The BYU College of Humanities released a cookbook with the help of professors and faculty, curating recipes that have international flavor and personal significance.
The project, titled “A Taste of Humanities”, was spearheaded by Josh Perkey, who manages digital media and communications for the college. He worked with a handful of students to get the project off the ground, he said, even receiving a grant. It includes 26 different recipes that span both the globe and the college’s departments.
Perkey said the idea was to create something representative of the school’s many departments and to showcase the diversity they offer. “Food is a big part of culture and our college is hugely involved in cultural study, expression and understanding,” he said.
The professors who contributed pulled from their academic discipline, personal experience and love of culinary culture to make the booklet.
Many professors already use their love of food to connect students to their course material. Tony Brown, a professor of Russian studies, said whenever he travels to eastern Europe with students, one of the first things he does is take the group to try kvas, a traditional carbonated drink made with rye or wheat. His contribution to the cookbook is a version of kvas.
Professor Brown opens a bottle of kvas. The BYU College of Humanities released a cookbook with the help of professors and faculty, curating recipes that have international flavor and personal significance. (James Hoopes)
Brown said he remembers the drink from the time he spent in Kyiv. He said the drink was particularly refreshing in the summer.
“It has this very crisp bite to it that, on a hot day, tastes very refreshing,” Brown said.
People would sell the drink out of big barrels on the streets, he said, and use the same glass mug for each patron, swishing it out with water between customers. “It was very communal because you’re drinking out of the same cup. But I loved that. I loved that it was almost sacramental, in that way,” Brown said.
Steve Riep, professor of Asian & Near Eastern languages, also connects his students to their studies through food. He contributed a recipe for jiaozi, or Chinese dumplings. He occasionally makes jiaozi with his students.
“It’s a way for people to get literal a hands-on experience with Chinese culture,” Riep said. “It’s food that requires you to touch what you’re making.”
Riep said the dish is a celebratory one, most common during New Year’s. He said this is because jiaozi are shaped like gold or silver money pieces, and is thought to bring prosperity. While folding the dumplings can be tricky, Riep recommends making them the traditional way — with a group to socialize while cooking them.
Dr. Jamie Horrocks also recognizes food as an important tool for connection.

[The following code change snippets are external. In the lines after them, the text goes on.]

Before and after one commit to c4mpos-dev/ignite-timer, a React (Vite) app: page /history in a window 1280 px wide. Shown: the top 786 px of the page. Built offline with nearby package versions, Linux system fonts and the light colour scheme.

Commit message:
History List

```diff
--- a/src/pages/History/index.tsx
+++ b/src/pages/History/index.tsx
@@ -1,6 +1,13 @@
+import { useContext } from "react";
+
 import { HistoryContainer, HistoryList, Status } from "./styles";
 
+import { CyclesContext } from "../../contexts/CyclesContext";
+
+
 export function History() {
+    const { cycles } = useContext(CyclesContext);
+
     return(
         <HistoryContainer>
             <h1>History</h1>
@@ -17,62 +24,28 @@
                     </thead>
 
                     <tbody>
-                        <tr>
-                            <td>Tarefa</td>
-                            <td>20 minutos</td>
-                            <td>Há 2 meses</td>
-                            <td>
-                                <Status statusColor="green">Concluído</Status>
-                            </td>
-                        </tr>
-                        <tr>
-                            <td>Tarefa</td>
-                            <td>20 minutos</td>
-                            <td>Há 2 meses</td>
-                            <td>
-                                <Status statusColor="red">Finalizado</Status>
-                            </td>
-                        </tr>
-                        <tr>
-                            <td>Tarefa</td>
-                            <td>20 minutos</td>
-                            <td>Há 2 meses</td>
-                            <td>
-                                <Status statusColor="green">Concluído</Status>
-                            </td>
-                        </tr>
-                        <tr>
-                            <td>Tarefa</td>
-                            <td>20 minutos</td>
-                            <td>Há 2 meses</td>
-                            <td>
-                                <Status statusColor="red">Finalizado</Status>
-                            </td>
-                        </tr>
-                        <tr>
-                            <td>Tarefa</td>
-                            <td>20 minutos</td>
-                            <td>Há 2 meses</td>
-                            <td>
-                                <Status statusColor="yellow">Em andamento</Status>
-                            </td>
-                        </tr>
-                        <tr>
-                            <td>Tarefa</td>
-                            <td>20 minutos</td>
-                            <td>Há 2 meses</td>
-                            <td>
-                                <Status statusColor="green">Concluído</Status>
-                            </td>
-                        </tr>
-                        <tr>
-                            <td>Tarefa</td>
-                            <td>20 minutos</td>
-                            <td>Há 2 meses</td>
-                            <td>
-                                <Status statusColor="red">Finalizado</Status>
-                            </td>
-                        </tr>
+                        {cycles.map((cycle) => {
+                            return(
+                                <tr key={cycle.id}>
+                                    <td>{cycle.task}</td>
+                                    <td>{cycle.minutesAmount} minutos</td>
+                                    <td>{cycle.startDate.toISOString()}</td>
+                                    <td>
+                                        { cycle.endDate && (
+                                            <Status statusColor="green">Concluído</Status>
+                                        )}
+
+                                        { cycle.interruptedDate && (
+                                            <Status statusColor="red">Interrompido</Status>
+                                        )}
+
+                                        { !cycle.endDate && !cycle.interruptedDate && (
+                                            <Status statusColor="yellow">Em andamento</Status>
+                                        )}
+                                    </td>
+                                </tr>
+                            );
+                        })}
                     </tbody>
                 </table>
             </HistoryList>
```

She says her recipe for Turkish delight reminds her of her time in London. Horrocks said the dish was inspired by Edmund from “The Chronicles of Narnia”, who turns his family into the evil White Witch in exchange for the sweet treat.
The first time Horrocks tried rose-flavored Turkish delight was while she was studying abroad. Recalling that first bite, she said, “All I could think of was all of the times as a kid I would use a bad word, and my parents put soap in my mouth.”
But London, she said, exposed her to food from diverse cultures for the first time. Her palette expanded and she grew to like the floral taste of Turkish delight. She said the treat has the power to take her back to that time in London.
“There’s something about the physical memories that are stored in our bodies that I think have the power to last longer than just reading something or just talking to someone without that affective connection,” said Horrocks.
Other professors enjoy the simple pleasure of gathering guests around a table for a meal. Dr. Thomas Wayment, a professor of comparative arts and letters, said he and his wife have been known to host backyard parties, complete with pizzas baked in their stone oven. The oven, he said, is designed after the ones unearthed in Pompeii.
Wayment said his pizza, detailed in the cookbook, was inspired by Roman tradition. He said he included traditional ingredients like toasted nuts and olive oil which nod to Roman culture, without necessarily recreating any particular ancient dish.
He described the dish in detail: “the buttery-ness of the brie, the carmelized onions have a kind of sweetness, and then the almonds give it a roasted flavor — it’s a pretty cool pizza.” Wayment said guests often rank this pizza in the top three — that is, if it is not their very favorite, he said.
Dr. Richard McBride, chair of the Asian and Near East languages department, uses food to gather people too, particularly his family. His recipe for Korean bibimbap comes from his late wife, who passed away in 2018 from pancreatic cancer. He said they would often make the dish for dinner guests.
He said he and his sons will go out to eat on special occasions, like his wife’s birthday. “When my boys want to remember their mom, it’s comfort food. It tastes like home,” McBride said.
Perkey, the leader of the project, said “What food does is it draws people together. It creates a sense of community just by the fact that you’re there bonding over food.”
The online recipe book has a submission post at the end. Perkey said he hopes to add the stories and recipes of BYU Humanities alumni to the cookbook as they are submitted. The cookbook can be found in the Joseph Fielding Smith Building on campus, attached to this semester’s Humanities magazine issue. It is also available for free on the Humanities website.